The risk of default banks are prepared to accept in individual lending operations is a matter of dispute in professional writing. The theory whereby banks are willing to accept the risk of default involved in lending operations insofar as they are able to obtain compensation by way of a risk premium included in the interest rate and the theory whereby banks are not prepared to accept any risk of default are supported by various hypotheses applied in individual lending decision-making. The present contribution analyzes these hypotheses and discusses the view expressed in professional writing that the individual lending decision-making theory has not been in a position so far to explain that the hypothesis whereby banks are prepared to accept the risk of default in lending operations up to a limit independent of the rate of interest charged is the more realistic one. The risk limitation helps derive a security criterion in individual lending decision-making which supports the risk classification hypothesis within the framework set by the individual lending decision-making theory.
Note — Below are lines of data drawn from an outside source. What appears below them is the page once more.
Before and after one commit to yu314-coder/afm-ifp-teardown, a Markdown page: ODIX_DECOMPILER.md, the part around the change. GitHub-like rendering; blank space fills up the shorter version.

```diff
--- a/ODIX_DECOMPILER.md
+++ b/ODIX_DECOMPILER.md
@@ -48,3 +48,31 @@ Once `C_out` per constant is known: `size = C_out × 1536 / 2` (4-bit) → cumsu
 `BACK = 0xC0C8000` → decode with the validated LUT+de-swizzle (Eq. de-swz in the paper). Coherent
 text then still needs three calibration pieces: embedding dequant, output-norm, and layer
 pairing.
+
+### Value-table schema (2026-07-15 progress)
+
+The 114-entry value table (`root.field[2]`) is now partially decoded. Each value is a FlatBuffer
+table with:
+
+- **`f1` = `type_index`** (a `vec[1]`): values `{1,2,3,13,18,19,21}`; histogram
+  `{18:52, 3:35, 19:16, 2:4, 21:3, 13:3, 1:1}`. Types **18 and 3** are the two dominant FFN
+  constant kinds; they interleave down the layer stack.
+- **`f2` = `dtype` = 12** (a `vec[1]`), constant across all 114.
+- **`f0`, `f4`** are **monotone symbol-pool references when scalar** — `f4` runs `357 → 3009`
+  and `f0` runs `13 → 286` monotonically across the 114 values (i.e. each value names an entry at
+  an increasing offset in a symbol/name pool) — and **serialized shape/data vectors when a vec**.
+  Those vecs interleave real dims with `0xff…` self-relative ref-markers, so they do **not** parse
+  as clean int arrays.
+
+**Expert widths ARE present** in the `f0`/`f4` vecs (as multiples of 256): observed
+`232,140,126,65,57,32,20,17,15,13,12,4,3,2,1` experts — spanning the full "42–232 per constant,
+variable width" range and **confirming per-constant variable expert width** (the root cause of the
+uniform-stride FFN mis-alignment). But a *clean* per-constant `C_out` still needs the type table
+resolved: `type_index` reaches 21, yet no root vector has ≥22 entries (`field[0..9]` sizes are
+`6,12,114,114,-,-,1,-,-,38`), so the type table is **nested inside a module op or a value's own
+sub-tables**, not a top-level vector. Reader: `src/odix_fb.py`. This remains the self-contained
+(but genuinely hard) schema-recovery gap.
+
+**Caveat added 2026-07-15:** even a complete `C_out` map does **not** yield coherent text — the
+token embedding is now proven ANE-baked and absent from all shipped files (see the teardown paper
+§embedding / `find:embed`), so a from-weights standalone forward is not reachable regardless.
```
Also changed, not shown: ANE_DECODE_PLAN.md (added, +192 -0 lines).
Risk limitation also makes it possible to put the risk horizon discussed in professional writing on an uncertainty theory basis. Moreover, the approach supporting the risk avoidance theory may be identified as a special case of risk limitation. Possibilities to develop the theoretical concept further and ways in which the instrument developed can support lending decisions in practice are outlined in conclusion.
Debt Equity Swaps: Concepts, Application and Problems
Debt equity swaps widen the scope of action of banks and corporations willing to invest and offer considerable advantages over conventional financing techniques. This conclusion, positive from the point of view of individual economic units, is not true in the overall economic perspective. The suitability of debt equity swaps for fulfilling the expectations placed in them, i. e. reducing foreign debts noticeably, stimulating foreign direct investment, repatriating runaway capital and raising efficiency by privatizing nationalized industries in developing countries, is apparently limited. Moreover, they pose grave monetary, budgetary and allocation problems, whose importance has been underestimated so far, that allow an only moderate extent of conversation, if inflation is not to be additionally stoked up and if the national budget is not to be put under further pressure. Growing domestic political resistance to foreign direct investment gives rise to the expectation that the present rate of debt conversation will be slowed as well. In view of these constraints, the best debt equity swaps can be hoped to achieve is to render a modest contribution to getting the acute problems encountered by developing countries under control; moreover, this hope will become reality only if the governments of the affected countries succeed in ensuring political and economic framework conditions apt to regain the confidence of foreign banks and corporations as well as of their own nationals.